• **What is expected**: Every line of the records below that has the word "KingDamage" should be copied.

• **Task data**:
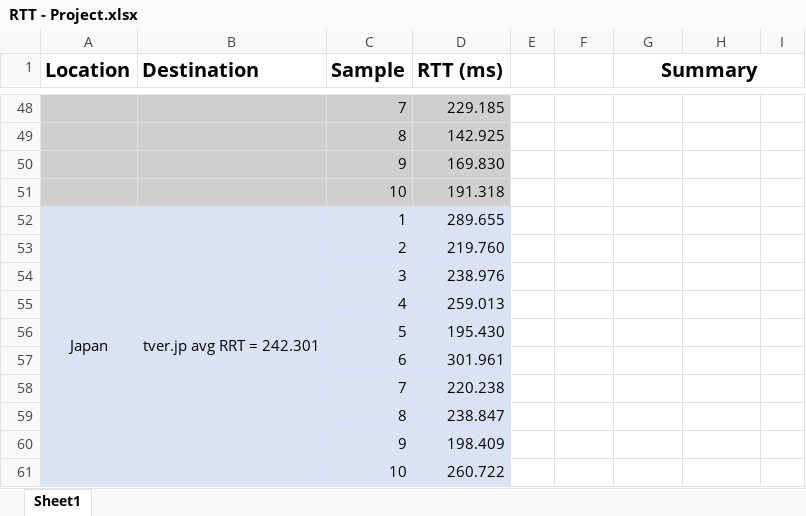
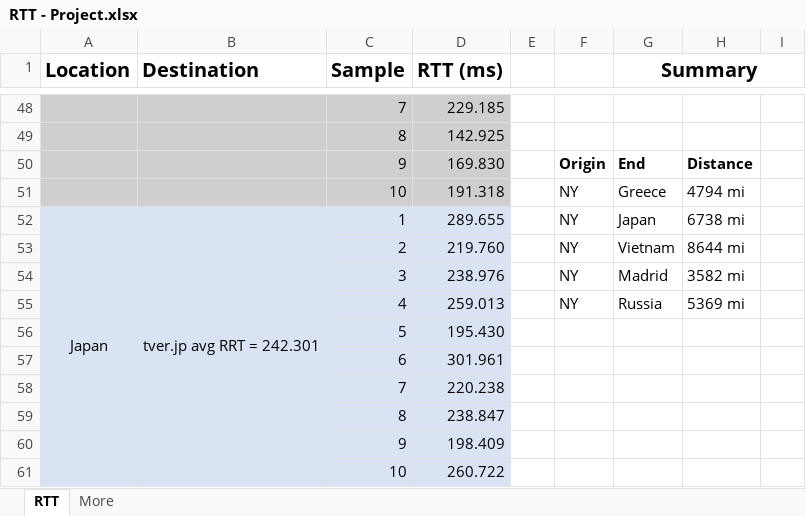
Before and after one commit to chloequinto/tracerouteViz, an Excel workbook: RTT - Project.xlsx, sheet RTT, drawn as a sheet; only a part is shown, gaps mark what is left out; values as stored, in another font and other column widths than the file's, no borders; charts and pictures not drawn; removed rows and columns are numbered as before the commit, all else as after; the diff names each change by its address in the sheet, - before the commit and + after, or states it on an @@ line.

```diff
--- a/RTT - Project.xlsx (sheet RTT)
+++ b/RTT - Project.xlsx (sheet RTT)
-sheet tab: Sheet1
+sheet tab: RTT
+sheet tab: More
-row 50:  |  | 9 | 169.830
-row 51:  |  | 10 | 191.318
+row 50:  |  | 9 | 169.830 |  | Origin | End | Distance
+row 51:  |  | 10 | 191.318 |  | NY | Greece | 4794 mi
-F52: (empty)
+F52: NY
-G52 (Summary): (empty)
+G52 (Summary): Japan
-H52: (empty)
+H52: 6738 mi
-row 53:  |  | 2 | 219.760
-row 54:  |  | 3 | 238.976
-row 55:  |  | 4 | 259.013
+row 53:  |  | 2 | 219.760 |  | NY | Vietnam | 8644 mi
+row 54:  |  | 3 | 238.976 |  | NY | Madrid | 3582 mi
+row 55:  |  | 4 | 259.013 |  | NY | Russia | 5369 mi
```
Also changed, not shown: charts or pictures.
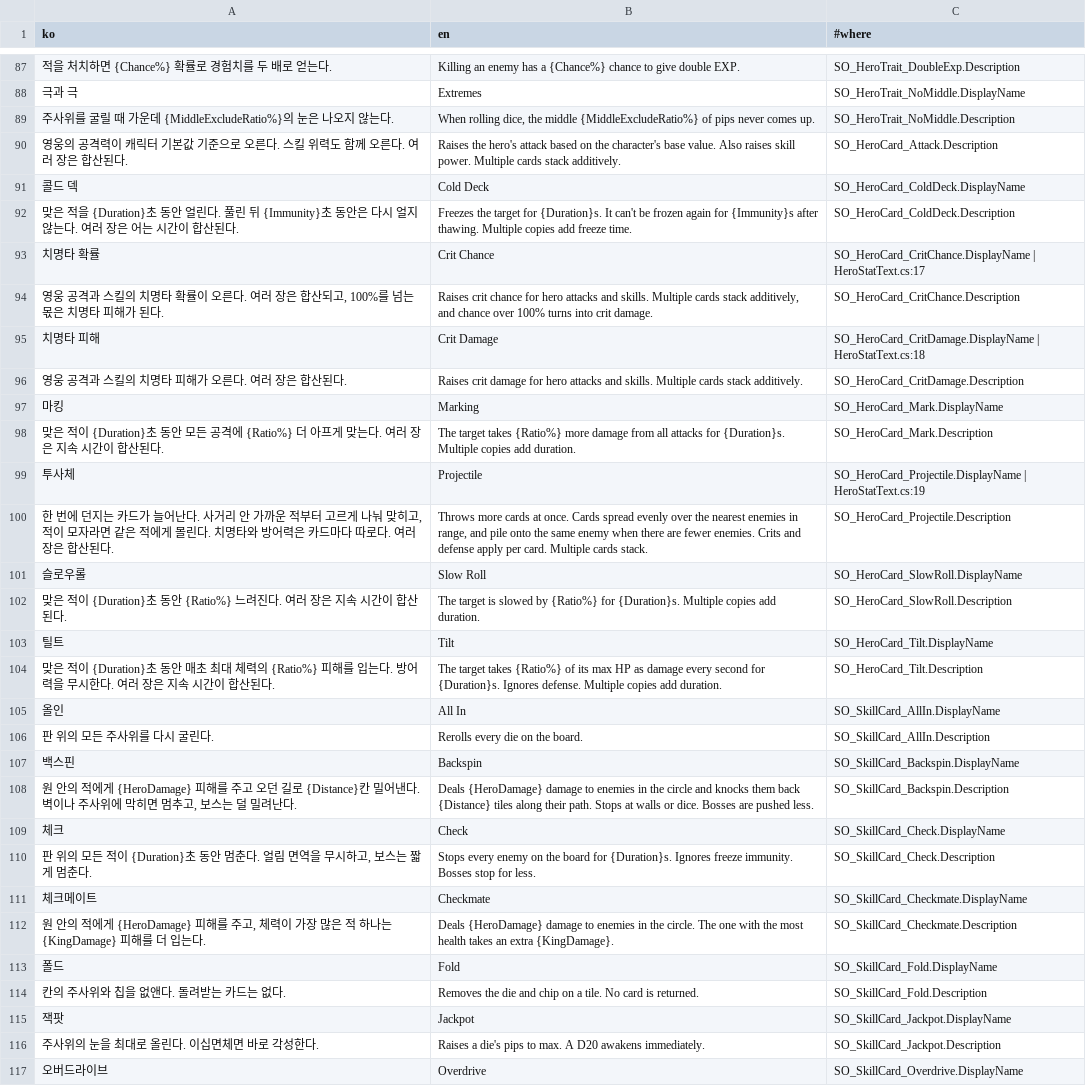
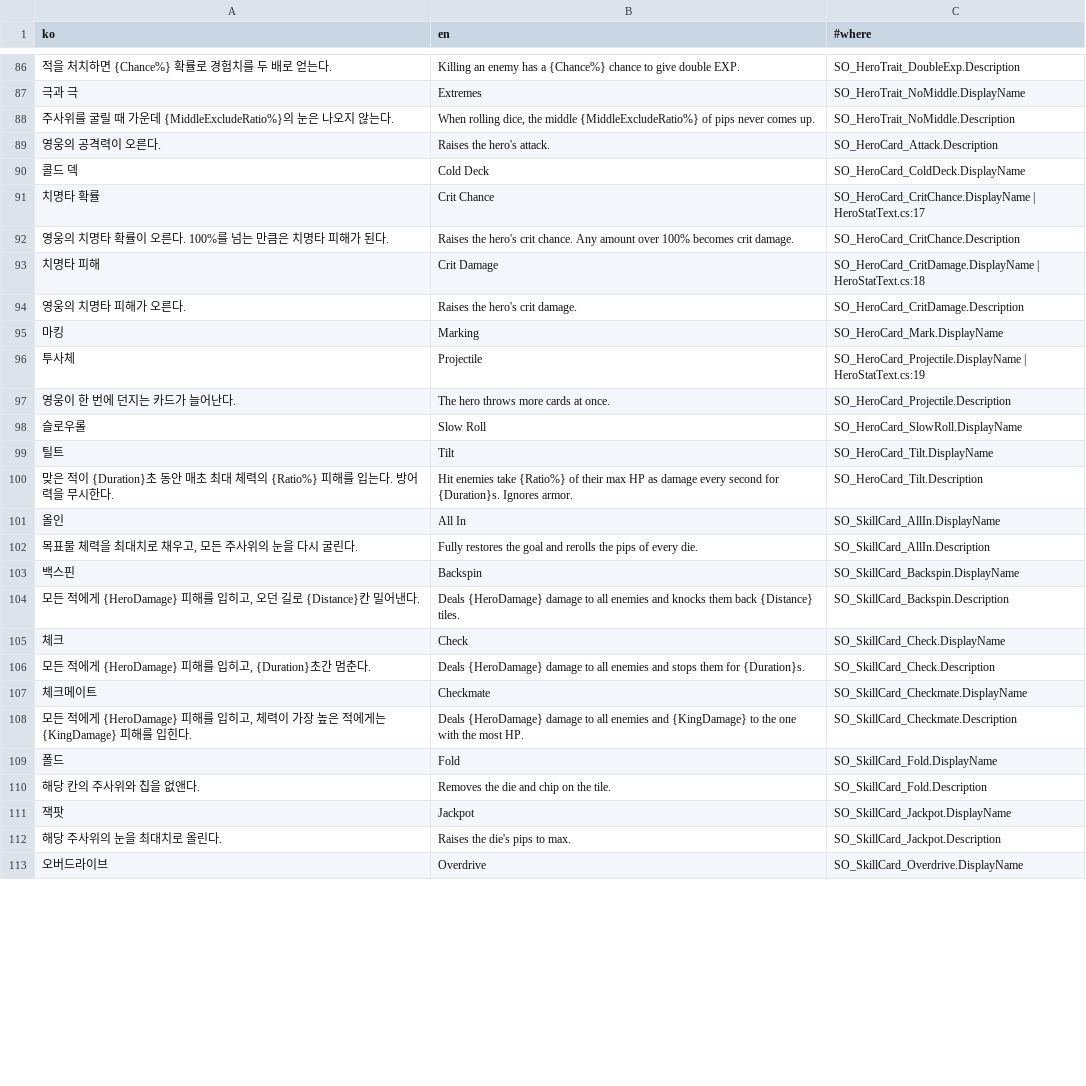
Before and after one commit to SimHyungjin/BunnyBunnyDice, a CSV file: Assets/_Project/_Shared/Localization/LocalizationTable.csv, drawn as a sheet; only a part is shown, gaps mark what is left out; the diff covers the shown part only.

```diff
--- a/Assets/_Project/_Shared/Localization/LocalizationTable.csv
+++ b/Assets/_Project/_Shared/Localization/LocalizationTable.csv
@@ -89,29 +88,26 @@
 주사위를 굴릴 때 가운데 {MiddleExcludeRatio%}의 눈은 나오지 않는다.,"When rolling dice, the middle {MiddleExcludeRatio%} of pips never comes up.",SO_HeroTrait_NoMiddle.Description
-영웅의 공격력이 캐릭터 기본값 기준으로 오른다. 스킬 위력도 함께 오른다. 여러 장은 합산된다.,Raises the hero's attack based on the character's base value. Also raises skill power. Multiple cards stack additively.,SO_HeroCard_Attack.Description
+영웅의 공격력이 오른다.,Raises the hero's attack.,SO_HeroCard_Attack.Description
 콜드 덱,Cold Deck,SO_HeroCard_ColdDeck.DisplayName
-맞은 적을 {Duration}초 동안 얼린다. 풀린 뒤 {Immunity}초 동안은 다시 얼지 않는다. 여러 장은 어는 시간이 합산된다.,Freezes the target for {Duration}s. It can't be frozen again for {Immunity}s after thawing. Multiple copies add freeze time.,SO_HeroCard_ColdDeck.Description
 치명타 확률,Crit Chance,SO_HeroCard_CritChance.DisplayName | HeroStatText.cs:17
-"영웅 공격과 스킬의 치명타 확률이 오른다. 여러 장은 합산되고, 100%를 넘는 몫은 치명타 피해가 된다.","Raises crit chance for hero attacks and skills. Multiple cards stack additively, and chance over 100% turns into crit damage.",SO_HeroCard_CritChance.Description
+영웅의 치명타 확률이 오른다. 100%를 넘는 만큼은 치명타 피해가 된다.,Raises the hero's crit chance. Any amount over 100% becomes crit damage.,SO_HeroCard_CritChance.Description
 치명타 피해,Crit Damage,SO_HeroCard_CritDamage.DisplayName | HeroStatText.cs:18
-영웅 공격과 스킬의 치명타 피해가 오른다. 여러 장은 합산된다.,Raises crit damage for hero attacks and skills. Multiple cards stack additively.,SO_HeroCard_CritDamage.Description
+영웅의 치명타 피해가 오른다.,Raises the hero's crit damage.,SO_HeroCard_CritDamage.Description
 마킹,Marking,SO_HeroCard_Mark.DisplayName
-맞은 적이 {Duration}초 동안 모든 공격에 {Ratio%} 더 아프게 맞는다. 여러 장은 지속 시간이 합산된다.,The target takes {Ratio%} more damage from all attacks for {Duration}s. Multiple copies add duration.,SO_HeroCard_Mark.Description
 투사체,Projectile,SO_HeroCard_Projectile.DisplayName | HeroStatText.cs:19
-"한 번에 던지는 카드가 늘어난다. 사거리 안 가까운 적부터 고르게 나눠 맞히고, 적이 모자라면 같은 적에게 몰린다. 치명타와 방어력은 카드마다 따로다. 여러 장은 합산된다.","Throws more cards at once. Cards spread evenly over the nearest enemies in range, and pile onto the same enemy when there are fewer enemies. Crits and defense apply per card. Multiple cards stack.",SO_HeroCard_Projectile.Description
+영웅이 한 번에 던지는 카드가 늘어난다.,The hero throws more cards at once.,SO_HeroCard_Projectile.Description
 슬로우롤,Slow Roll,SO_HeroCard_SlowRoll.DisplayName
-맞은 적이 {Duration}초 동안 {Ratio%} 느려진다. 여러 장은 지속 시간이 합산된다.,The target is slowed by {Ratio%} for {Duration}s. Multiple copies add duration.,SO_HeroCard_SlowRoll.Description
 틸트,Tilt,SO_HeroCard_Tilt.DisplayName
-맞은 적이 {Duration}초 동안 매초 최대 체력의 {Ratio%} 피해를 입는다. 방어력을 무시한다. 여러 장은 지속 시간이 합산된다.,The target takes {Ratio%} of its max HP as damage every second for {Duration}s. Ignores defense. Multiple copies add duration.,SO_HeroCard_Tilt.Description
+맞은 적이 {Duration}초 동안 매초 최대 체력의 {Ratio%} 피해를 입는다. 방어력을 무시한다.,Hit enemies take {Ratio%} of their max HP as damage every second for {Duration}s. Ignores armor.,SO_HeroCard_Tilt.Description
 올인,All In,SO_SkillCard_AllIn.DisplayName
-판 위의 모든 주사위를 다시 굴린다.,Rerolls every die on the board.,SO_SkillCard_AllIn.Description
+"목표물 체력을 최대치로 채우고, 모든 주사위의 눈을 다시 굴린다.",Fully restores the goal and rerolls the pips of every die.,SO_SkillCard_AllIn.Description
 백스핀,Backspin,SO_SkillCard_Backspin.DisplayName
-"원 안의 적에게 {HeroDamage} 피해를 주고 오던 길로 {Distance}칸 밀어낸다. 벽이나 주사위에 막히면 멈추고, 보스는 덜 밀려난다.",Deals {HeroDamage} damage to enemies in the circle and knocks them back {Distance} tiles along their path. Stops at walls or dice. Bosses are pushed less.,SO_SkillCard_Backspin.Description
+"모든 적에게 {HeroDamage} 피해를 입히고, 오던 길로 {Distance}칸 밀어낸다.",Deals {HeroDamage} damage to all enemies and knocks them back {Distance} tiles.,SO_SkillCard_Backspin.Description
 체크,Check,SO_SkillCard_Check.DisplayName
-"판 위의 모든 적이 {Duration}초 동안 멈춘다. 얼림 면역을 무시하고, 보스는 짧게 멈춘다.",Stops every enemy on the board for {Duration}s. Ignores freeze immunity. Bosses stop for less.,SO_SkillCard_Check.Description
+"모든 적에게 {HeroDamage} 피해를 입히고, {Duration}초간 멈춘다.",Deals {HeroDamage} damage to all enemies and stops them for {Duration}s.,SO_SkillCard_Check.Description
 체크메이트,Checkmate,SO_SkillCard_Checkmate.DisplayName
-"원 안의 적에게 {HeroDamage} 피해를 주고, 체력이 가장 많은 적 하나는 {KingDamage} 피해를 더 입는다.",Deals {HeroDamage} damage to enemies in the circle. The one with the most health takes an extra {KingDamage}.,SO_SkillCard_Checkmate.Description
+"모든 적에게 {HeroDamage} 피해를 입히고, 체력이 가장 높은 적에게는 {KingDamage} 피해를 입힌다.",Deals {HeroDamage} damage to all enemies and {KingDamage} to the one with the most HP.,SO_SkillCard_Checkmate.Description
 폴드,Fold,SO_SkillCard_Fold.DisplayName
-칸의 주사위와 칩을 없앤다. 돌려받는 카드는 없다.,Removes the die and chip on a tile. No card is returned.,SO_SkillCard_Fold.Description
+해당 칸의 주사위와 칩을 없앤다.,Removes the die and chip on the tile.,SO_SkillCard_Fold.Description
 잭팟,Jackpot,SO_SkillCard_Jackpot.DisplayName
-주사위의 눈을 최대로 올린다. 이십면체면 바로 각성한다.,Raises a die's pips to max. A D20 awakens immediately.,SO_SkillCard_Jackpot.Description
+해당 주사위의 눈을 최대치로 올린다.,Raises the die's pips to max.,SO_SkillCard_Jackpot.Description
 오버드라이브,Overdrive,SO_SkillCard_Overdrive.DisplayName
```
Also changed, not shown: 14 added rows, 16 removed rows and 30 edited cells elsewhere in this file, 18 other files.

• **Response below**:
-"원 안의 적에게 {HeroDamage} 피해를 주고, 체력이 가장 많은 적 하나는 {KingDamage} 피해를 더 입는다.",Deals {HeroDamage} damage to enemies in the circle. The one with the most health takes an extra {KingDamage}.,SO_SkillCard_Checkmate.Description
+"모든 적에게 {HeroDamage} 피해를 입히고, 체력이 가장 높은 적에게는 {KingDamage} 피해를 입힌다.",Deals {HeroDamage} damage to all enemies and {KingDamage} to the one with the most HP.,SO_SkillCard_Checkmate.Description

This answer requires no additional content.